Exercise objective:
In the data that follows, every line containing the word "with" should be returned.

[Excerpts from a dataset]

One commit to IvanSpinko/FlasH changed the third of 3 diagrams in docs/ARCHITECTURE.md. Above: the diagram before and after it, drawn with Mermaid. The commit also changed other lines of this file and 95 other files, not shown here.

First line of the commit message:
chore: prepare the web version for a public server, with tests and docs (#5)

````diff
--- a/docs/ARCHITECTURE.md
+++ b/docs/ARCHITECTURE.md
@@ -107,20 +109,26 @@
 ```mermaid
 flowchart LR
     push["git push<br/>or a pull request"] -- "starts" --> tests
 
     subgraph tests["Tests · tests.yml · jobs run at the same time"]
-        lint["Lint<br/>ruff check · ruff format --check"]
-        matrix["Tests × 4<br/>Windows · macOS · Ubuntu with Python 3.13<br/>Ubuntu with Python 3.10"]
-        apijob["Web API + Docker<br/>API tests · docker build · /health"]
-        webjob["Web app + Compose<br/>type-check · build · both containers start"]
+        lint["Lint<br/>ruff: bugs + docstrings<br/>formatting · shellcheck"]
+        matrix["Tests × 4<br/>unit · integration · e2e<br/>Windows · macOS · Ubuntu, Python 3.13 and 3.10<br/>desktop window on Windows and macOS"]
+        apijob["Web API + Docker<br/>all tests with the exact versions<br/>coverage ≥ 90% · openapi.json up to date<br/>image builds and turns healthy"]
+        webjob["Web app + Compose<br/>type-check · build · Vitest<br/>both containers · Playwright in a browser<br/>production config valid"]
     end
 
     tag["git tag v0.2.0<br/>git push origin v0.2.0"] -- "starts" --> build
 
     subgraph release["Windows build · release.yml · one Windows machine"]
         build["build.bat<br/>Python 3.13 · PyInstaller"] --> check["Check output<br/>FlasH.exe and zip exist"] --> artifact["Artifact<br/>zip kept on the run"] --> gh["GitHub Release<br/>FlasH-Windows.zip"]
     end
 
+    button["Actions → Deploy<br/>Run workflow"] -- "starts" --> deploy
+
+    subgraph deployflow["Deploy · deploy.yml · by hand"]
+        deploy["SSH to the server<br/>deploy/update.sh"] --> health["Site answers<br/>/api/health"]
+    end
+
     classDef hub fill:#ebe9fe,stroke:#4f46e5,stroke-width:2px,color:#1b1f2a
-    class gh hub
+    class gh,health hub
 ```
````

Result of the exercise:
One commit to IvanSpinko/FlasH changed the third of 3 diagrams in docs/ARCHITECTURE.md. Above: the diagram before and after it, drawn with Mermaid. The commit also changed other lines of this file and 95 other files, not shown here.
chore: prepare the web version for a public server, with tests and docs (#5)
-        matrix["Tests × 4<br/>Windows · macOS · Ubuntu with Python 3.13<br/>Ubuntu with Python 3.10"]
+        apijob["Web API + Docker<br/>all tests with the exact versions<br/>coverage ≥ 90% · openapi.json up to date<br/>image builds and turns healthy"]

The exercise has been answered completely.